[Task item] What is needed is each line of the data below that holds the string "urlweb".

####

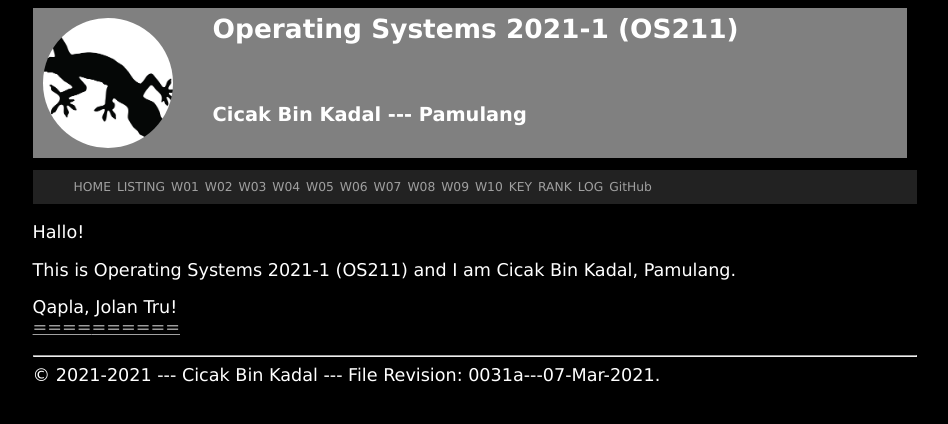
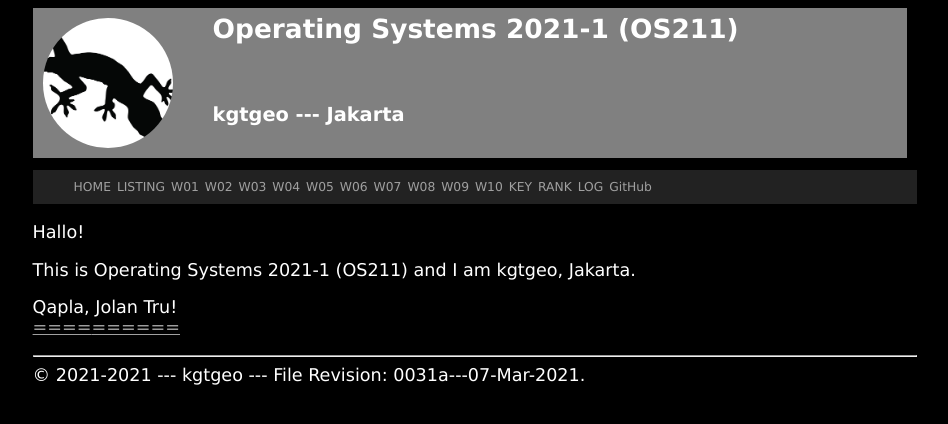
Before and after one commit to kgtgeo/os211, a Jekyll site: the page built from index.md, in a window 1280 px wide. Shown: the top 424 px of the page, without its empty margins (165-1113 px from the left). Built offline with Jekyll 4.4.1, drawn with Linux system fonts in a browser that asks for light colours.

Commit message:
add author name

```diff
--- a/_config.yml
+++ b/_config.yml
@@ -7,15 +7,15 @@ description: >-
 # baseurl: "" # e.g. /blog
 # url: ""     # e.g. http://example.com
 google_analytics: "UA-89852122-6"
-author:           "Cicak Bin Kadal"
-address:          "Pamulang"
+author:           "kgtgeo"
+address:          "Jakarta"
 sitemap:          "true"
 plugins:
   - jekyll-sitemap
   - jekyll-seo-tag
-urlweb:           "https://cbkadal.github.io/os211/"
+urlweb:           "https://kgtgeo.github.io/os211/"
 urlcontact:       "TBS"
-urlgithub:        "https://github.com/cbkadal/os211/"
-urlghpage:        "https://cbkadal.github.io/os211/"
+urlgithub:        "https://github.com/kgtgeo/os211/"
+urlghpage:        "https://kgtgeo.github.io/os211/"
 keywords:         "jekyll, testing"
 github:           [metadata]
```
Also changed, not shown: 1 other file.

####

[Your solution]
-urlweb:           "https://cbkadal.github.io/os211/"
+urlweb:           "https://kgtgeo.github.io/os211/"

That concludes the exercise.